::1 localhost ip6-localhost ip6-loopback
ff02::1 ip6-allnodes
ff02::2 ip6-allrouters

Now those who have some understanding of networking may wonder why the second line is set for the hostname and why it isn’t simply combined with the first line. Having wondered this myself I read some debian docs which explain that it is basically a workaround for some bugs in some software such as gnome. It only applies if you don’t have a static IP. In my case I do have a static IP so my hosts file looks a bit like this: localhost
<my.static.ip> <hostname> <>

# The following lines are desirable for IPv6 capable hosts
::1 localhost ip6-localhost ip6-loopback
ff02::1 ip6-allnodes
ff02::2 ip6-allrouters

I of course put my own values in for <my.static.ip>, <hostname> and <>.

Then I ensure the packages installed on the system are up to date by running:

apt-get update
apt-get dist-upgrade -y

Having set up my hosts file and updated to the latest packages I typically reboot, although it isn’t really necessary.

I then move on to configure email sending from the system using nullmailer and an smtp service like Send Grid who offer a free account.

I create a new API key for the server by signing in to my SendGrid account and using their interface to create the key. It’s important to save the generated API key somewhere as you can’t retrieve it again from SendGrid. That done I’m ready to configure the server and so I install nullmailer by running the following:

apt-get install nullmailer

Then when the installation prompts for smarthosts I enter into the provided box (substituting <my-api-key> for the API key I got from SendGrid earlier): smtp --port=587 --user=apikey --pass=<my-api-key>

This should be sufficient to get nullmailer to send emails out from your system via sendgrid. At this point I also add a line to the /etc/crontab so that you get an email sent every time the server boots up. That way you’ll get an email if the server reboots unexpectedly.

Please Note. This article is a work in progress and I will be adding further steps at a later time. For now I have some notes for myself that I will be working from:

add to /etc/aliases
call newaliases

configure nullmailer

add '@reboot root echo " booted at $(date)"' to /etc/crontab

apt-get install mariadb-server nginx git

apt-get install screen

echo "set mouse-=a" > ~/.vimrc
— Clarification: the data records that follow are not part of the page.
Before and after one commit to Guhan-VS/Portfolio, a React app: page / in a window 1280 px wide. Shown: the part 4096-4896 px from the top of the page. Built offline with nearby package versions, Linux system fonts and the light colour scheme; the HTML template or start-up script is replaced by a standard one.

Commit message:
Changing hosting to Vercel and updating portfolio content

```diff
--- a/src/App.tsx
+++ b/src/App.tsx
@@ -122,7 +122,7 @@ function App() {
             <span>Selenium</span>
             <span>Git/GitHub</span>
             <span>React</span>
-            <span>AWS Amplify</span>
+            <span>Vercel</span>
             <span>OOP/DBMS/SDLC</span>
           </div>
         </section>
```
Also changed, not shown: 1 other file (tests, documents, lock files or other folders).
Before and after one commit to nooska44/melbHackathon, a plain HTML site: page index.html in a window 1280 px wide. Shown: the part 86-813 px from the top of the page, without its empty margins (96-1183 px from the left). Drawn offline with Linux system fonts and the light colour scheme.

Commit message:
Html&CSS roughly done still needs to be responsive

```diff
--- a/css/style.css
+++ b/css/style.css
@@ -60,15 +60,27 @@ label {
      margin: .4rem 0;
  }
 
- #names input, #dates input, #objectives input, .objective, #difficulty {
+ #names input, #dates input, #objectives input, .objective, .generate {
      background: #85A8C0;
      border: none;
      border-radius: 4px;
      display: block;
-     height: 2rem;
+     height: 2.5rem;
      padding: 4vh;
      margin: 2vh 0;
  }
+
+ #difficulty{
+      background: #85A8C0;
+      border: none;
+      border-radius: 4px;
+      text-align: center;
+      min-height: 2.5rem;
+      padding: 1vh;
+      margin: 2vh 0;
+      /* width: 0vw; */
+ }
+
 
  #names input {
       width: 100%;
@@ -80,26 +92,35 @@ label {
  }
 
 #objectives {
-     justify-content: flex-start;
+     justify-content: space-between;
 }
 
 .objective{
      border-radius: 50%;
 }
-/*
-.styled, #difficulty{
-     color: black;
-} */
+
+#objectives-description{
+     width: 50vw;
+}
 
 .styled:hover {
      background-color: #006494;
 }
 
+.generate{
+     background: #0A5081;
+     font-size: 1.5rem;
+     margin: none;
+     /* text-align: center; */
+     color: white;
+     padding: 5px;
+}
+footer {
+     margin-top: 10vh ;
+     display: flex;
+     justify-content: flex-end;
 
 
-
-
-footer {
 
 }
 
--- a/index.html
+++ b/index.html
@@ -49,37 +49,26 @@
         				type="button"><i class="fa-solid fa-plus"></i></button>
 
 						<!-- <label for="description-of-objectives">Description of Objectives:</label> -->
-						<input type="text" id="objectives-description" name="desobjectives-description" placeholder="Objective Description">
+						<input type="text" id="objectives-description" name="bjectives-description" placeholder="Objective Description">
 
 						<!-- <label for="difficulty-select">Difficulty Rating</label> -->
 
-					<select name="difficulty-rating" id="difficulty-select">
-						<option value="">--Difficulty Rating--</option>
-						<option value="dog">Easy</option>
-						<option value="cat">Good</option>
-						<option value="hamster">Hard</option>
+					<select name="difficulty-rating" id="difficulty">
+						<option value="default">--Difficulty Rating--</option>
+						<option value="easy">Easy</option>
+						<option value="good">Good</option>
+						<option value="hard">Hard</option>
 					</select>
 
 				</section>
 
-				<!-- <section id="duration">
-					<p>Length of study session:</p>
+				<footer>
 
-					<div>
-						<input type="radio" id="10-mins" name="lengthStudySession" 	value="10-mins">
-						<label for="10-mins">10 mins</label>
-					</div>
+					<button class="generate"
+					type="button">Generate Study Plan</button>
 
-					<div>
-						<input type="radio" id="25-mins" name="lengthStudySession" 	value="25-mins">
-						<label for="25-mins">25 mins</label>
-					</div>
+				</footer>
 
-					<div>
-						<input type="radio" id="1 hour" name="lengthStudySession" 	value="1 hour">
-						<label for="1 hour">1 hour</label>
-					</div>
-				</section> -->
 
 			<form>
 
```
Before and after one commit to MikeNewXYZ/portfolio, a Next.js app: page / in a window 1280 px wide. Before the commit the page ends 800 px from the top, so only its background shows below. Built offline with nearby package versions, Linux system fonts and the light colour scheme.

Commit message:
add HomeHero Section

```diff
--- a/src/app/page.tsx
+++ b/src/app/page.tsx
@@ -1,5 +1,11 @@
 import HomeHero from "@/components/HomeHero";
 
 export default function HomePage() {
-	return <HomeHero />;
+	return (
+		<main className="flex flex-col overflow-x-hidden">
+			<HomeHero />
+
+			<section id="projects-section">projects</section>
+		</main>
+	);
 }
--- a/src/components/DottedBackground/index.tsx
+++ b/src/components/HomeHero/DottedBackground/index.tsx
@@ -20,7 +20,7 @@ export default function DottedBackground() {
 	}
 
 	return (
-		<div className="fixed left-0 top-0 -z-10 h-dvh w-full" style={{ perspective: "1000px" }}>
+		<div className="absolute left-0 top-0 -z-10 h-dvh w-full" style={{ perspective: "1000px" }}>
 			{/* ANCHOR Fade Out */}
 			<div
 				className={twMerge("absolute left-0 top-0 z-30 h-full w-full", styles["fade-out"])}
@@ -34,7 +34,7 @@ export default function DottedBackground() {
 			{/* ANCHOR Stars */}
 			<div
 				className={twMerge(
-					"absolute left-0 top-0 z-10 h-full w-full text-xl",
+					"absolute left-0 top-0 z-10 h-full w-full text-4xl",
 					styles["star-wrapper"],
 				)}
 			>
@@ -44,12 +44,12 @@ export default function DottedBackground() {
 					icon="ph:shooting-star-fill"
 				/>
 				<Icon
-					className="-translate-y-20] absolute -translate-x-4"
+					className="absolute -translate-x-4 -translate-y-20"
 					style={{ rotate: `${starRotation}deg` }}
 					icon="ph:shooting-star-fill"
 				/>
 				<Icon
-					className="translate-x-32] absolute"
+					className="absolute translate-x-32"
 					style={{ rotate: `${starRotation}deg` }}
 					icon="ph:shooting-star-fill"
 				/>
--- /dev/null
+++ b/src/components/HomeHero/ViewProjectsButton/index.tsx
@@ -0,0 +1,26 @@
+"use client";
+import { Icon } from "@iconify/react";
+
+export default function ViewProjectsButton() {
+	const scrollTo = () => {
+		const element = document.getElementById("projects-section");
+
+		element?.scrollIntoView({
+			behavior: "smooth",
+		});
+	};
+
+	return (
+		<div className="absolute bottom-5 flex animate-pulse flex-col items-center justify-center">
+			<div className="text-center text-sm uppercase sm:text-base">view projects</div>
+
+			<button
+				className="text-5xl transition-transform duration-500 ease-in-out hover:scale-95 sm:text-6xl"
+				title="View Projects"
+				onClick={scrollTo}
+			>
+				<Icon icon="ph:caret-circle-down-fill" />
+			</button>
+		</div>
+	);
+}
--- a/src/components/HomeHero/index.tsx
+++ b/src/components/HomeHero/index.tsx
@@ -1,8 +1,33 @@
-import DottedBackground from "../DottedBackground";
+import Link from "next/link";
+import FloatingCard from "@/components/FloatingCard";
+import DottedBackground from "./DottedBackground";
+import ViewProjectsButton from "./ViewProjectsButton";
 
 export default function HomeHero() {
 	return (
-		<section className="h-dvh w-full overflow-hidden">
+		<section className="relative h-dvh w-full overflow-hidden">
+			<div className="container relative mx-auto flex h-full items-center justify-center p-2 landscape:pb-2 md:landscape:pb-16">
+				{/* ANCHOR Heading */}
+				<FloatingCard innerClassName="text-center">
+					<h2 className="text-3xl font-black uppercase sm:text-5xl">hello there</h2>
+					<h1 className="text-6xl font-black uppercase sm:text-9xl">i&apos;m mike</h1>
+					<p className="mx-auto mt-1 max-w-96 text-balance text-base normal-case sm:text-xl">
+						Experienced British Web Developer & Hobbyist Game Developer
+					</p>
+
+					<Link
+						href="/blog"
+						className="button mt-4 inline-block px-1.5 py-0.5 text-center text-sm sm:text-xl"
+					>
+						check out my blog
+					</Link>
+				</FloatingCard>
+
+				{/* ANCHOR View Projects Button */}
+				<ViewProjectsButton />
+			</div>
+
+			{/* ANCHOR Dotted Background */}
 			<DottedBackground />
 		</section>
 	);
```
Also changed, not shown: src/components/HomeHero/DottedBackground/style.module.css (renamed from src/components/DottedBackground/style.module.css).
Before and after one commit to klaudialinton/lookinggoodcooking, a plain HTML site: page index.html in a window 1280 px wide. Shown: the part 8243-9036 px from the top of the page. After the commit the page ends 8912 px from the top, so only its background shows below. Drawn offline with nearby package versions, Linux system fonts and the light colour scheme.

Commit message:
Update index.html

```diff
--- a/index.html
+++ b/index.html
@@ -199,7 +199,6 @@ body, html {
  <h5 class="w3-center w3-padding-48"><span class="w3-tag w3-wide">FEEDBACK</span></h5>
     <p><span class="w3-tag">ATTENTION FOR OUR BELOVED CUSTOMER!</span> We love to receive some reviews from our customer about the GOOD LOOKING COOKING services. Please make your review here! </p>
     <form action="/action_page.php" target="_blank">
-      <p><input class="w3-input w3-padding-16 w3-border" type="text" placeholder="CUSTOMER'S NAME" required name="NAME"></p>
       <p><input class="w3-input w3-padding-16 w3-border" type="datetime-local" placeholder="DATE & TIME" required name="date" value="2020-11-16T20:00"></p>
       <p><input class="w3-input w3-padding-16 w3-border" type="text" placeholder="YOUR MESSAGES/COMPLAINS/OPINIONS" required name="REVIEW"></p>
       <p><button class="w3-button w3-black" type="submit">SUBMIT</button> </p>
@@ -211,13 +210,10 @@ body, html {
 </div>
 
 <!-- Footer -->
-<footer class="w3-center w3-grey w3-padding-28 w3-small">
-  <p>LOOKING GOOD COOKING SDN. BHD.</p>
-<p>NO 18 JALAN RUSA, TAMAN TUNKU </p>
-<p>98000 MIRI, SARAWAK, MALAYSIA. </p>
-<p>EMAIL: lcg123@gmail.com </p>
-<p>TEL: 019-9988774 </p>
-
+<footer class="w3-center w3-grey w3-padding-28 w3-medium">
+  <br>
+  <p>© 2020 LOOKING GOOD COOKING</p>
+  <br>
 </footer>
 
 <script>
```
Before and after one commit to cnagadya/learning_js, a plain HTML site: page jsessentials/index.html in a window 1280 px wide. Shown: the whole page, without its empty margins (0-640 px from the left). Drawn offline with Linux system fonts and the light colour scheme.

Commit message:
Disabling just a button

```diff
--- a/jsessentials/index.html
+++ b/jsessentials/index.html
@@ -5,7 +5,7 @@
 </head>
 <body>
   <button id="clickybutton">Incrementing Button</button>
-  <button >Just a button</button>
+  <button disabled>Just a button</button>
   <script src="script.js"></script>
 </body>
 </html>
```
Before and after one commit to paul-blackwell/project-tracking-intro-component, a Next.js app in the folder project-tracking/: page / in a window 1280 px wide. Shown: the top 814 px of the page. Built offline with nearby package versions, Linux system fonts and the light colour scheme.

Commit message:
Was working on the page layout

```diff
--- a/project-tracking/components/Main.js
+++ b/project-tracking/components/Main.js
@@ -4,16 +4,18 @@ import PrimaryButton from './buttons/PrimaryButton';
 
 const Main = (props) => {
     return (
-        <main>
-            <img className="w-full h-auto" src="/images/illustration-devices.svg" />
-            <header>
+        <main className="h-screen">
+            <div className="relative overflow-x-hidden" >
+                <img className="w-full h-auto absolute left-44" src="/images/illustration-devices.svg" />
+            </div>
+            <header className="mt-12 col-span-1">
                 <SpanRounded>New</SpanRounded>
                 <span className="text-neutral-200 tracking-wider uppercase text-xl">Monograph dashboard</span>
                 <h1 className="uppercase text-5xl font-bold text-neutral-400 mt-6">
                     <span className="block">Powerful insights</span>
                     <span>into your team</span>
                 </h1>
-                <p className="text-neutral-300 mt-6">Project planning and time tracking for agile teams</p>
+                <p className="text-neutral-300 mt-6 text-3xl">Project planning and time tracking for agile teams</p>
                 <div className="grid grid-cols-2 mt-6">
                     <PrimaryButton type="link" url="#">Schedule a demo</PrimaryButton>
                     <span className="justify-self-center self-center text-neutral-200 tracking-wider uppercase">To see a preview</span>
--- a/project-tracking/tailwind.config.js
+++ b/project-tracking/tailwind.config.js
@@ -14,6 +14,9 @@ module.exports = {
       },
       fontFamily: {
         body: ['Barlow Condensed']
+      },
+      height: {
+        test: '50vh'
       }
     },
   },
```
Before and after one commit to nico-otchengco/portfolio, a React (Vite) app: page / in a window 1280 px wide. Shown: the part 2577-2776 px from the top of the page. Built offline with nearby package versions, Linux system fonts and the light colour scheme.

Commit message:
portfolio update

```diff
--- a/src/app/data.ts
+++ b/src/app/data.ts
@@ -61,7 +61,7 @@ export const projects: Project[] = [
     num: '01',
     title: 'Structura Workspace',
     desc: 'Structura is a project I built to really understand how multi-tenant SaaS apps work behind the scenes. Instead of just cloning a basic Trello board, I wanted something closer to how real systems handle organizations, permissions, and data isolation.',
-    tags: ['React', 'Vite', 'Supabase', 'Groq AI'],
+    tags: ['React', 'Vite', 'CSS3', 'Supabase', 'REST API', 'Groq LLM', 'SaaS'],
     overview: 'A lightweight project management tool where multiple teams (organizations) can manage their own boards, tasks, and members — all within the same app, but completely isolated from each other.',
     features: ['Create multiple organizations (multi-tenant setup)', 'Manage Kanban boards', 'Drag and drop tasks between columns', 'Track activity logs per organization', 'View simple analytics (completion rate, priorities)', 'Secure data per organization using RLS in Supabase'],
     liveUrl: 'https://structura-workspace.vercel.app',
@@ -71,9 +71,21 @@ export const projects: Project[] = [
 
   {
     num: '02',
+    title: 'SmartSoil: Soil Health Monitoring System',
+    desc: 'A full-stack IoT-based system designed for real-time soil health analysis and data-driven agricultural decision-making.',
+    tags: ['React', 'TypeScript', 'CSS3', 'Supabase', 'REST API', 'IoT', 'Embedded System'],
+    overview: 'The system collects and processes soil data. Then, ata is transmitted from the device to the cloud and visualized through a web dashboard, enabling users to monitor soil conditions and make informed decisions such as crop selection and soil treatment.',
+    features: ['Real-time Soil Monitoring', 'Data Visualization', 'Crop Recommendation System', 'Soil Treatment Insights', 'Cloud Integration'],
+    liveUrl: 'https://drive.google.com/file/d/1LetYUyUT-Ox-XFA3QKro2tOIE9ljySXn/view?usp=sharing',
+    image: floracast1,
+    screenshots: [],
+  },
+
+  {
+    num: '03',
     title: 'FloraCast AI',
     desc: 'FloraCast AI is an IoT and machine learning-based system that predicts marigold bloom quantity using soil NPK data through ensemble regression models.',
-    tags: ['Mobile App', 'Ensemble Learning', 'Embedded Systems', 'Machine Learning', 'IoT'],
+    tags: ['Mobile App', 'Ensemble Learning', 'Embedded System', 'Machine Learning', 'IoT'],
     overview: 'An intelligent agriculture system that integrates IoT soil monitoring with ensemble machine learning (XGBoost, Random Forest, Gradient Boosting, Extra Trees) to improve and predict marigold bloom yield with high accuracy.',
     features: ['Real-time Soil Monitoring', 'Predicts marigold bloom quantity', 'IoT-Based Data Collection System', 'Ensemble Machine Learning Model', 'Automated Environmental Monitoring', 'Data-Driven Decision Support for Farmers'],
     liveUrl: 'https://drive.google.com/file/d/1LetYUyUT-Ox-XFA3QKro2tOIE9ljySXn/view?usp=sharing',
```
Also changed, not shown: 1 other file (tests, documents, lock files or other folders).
echo "[client]" > ~/.my.cnf
echo "user     = root" >> ~/.my.cnf
echo "host     = localhost" >> ~/.my.cnf
echo "password = #########" >> ~/.my.cnf
echo "socket   = /var/run/mysqld/mysqld.sock" >> ~/.my.cnf